Records from a collection
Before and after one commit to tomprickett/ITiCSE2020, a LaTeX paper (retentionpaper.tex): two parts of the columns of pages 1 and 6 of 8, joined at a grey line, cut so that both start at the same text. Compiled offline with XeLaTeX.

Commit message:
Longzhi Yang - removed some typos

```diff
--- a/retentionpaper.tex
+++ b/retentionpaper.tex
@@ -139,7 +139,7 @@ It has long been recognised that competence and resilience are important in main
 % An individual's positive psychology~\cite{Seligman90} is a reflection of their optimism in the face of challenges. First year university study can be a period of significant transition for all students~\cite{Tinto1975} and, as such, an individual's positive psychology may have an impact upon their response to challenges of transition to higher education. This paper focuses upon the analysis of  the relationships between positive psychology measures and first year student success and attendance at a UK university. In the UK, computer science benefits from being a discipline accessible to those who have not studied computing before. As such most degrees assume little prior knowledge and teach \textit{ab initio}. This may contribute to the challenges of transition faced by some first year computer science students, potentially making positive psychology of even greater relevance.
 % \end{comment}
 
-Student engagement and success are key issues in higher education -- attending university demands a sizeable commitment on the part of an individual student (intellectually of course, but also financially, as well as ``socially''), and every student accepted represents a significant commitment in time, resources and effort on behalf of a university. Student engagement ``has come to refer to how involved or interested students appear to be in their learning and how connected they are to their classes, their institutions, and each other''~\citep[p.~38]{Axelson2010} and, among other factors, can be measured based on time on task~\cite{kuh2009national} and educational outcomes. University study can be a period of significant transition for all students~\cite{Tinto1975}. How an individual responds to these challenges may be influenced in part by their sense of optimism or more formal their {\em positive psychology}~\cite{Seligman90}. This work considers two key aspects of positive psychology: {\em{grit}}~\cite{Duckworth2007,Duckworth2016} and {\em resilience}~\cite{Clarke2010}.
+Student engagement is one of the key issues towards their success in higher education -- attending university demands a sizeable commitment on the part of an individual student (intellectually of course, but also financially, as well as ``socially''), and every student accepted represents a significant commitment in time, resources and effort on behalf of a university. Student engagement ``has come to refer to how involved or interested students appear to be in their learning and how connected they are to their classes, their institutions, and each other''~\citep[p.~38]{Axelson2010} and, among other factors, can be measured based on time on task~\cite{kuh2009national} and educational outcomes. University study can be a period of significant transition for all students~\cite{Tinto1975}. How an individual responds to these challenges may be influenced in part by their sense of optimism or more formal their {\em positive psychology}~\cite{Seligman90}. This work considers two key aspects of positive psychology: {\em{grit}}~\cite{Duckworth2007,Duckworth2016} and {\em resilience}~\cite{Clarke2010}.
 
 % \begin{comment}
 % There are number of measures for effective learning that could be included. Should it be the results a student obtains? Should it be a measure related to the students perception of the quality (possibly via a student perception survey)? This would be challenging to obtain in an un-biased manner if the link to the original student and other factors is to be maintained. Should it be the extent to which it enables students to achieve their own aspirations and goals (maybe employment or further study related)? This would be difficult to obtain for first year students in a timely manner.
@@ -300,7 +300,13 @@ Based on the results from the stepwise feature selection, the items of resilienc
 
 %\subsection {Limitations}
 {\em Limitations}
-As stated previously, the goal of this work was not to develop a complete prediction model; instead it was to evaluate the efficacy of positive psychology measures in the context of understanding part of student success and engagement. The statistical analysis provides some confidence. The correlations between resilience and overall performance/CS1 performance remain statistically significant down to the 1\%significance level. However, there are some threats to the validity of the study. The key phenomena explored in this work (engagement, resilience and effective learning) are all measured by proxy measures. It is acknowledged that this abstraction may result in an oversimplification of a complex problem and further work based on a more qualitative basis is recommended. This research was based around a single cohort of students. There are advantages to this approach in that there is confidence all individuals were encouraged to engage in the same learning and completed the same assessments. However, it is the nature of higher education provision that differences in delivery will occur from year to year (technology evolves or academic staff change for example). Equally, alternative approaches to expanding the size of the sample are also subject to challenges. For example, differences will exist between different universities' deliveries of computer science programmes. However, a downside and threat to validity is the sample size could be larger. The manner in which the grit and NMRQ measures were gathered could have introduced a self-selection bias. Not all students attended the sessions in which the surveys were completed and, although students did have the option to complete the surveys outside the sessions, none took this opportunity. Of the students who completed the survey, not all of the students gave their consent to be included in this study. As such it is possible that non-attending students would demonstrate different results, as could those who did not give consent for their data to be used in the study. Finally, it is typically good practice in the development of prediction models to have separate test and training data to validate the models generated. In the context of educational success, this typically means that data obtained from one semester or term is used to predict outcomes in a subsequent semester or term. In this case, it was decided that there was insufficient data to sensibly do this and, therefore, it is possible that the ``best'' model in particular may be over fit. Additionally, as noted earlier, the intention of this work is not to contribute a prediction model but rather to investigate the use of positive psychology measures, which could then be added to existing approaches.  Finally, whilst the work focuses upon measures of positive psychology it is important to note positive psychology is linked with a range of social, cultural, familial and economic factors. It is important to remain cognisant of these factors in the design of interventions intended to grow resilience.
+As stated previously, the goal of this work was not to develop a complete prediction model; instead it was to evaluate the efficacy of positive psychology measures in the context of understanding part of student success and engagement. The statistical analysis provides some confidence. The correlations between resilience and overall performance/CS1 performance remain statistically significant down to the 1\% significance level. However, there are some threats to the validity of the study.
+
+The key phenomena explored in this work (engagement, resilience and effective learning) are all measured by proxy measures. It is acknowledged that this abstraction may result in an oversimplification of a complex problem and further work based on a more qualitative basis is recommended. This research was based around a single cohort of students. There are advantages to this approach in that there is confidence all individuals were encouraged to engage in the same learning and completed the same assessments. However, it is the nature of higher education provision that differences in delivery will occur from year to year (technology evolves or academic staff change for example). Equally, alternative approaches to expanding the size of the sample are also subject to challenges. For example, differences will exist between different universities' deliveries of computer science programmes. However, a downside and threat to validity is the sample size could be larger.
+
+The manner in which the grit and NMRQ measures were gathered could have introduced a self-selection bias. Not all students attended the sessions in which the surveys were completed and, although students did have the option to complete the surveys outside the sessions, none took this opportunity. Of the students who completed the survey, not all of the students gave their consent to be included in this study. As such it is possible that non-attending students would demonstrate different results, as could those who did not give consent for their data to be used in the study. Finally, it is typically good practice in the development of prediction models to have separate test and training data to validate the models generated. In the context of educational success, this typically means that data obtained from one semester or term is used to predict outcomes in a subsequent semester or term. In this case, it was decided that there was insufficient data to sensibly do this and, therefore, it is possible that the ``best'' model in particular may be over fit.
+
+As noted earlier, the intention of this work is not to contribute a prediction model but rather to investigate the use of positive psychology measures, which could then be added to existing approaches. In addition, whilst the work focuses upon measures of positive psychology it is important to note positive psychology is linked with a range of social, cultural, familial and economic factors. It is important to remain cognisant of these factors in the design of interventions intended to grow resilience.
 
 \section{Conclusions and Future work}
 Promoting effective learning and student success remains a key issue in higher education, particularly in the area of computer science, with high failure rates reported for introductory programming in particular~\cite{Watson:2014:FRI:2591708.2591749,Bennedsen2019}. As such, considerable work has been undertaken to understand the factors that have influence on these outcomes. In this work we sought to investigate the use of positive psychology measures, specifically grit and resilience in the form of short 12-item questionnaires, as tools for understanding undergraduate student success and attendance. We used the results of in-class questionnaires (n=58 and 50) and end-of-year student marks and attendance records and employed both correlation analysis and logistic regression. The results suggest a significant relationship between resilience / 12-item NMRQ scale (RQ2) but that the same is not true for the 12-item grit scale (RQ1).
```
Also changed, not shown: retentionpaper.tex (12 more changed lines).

■ ASSIGNMENT: Identify the lines above with the word "Limitations". Copy them.

■ SOLUTION FOR THIS EXERCISE:
 %\subsection {Limitations}
 {\em Limitations}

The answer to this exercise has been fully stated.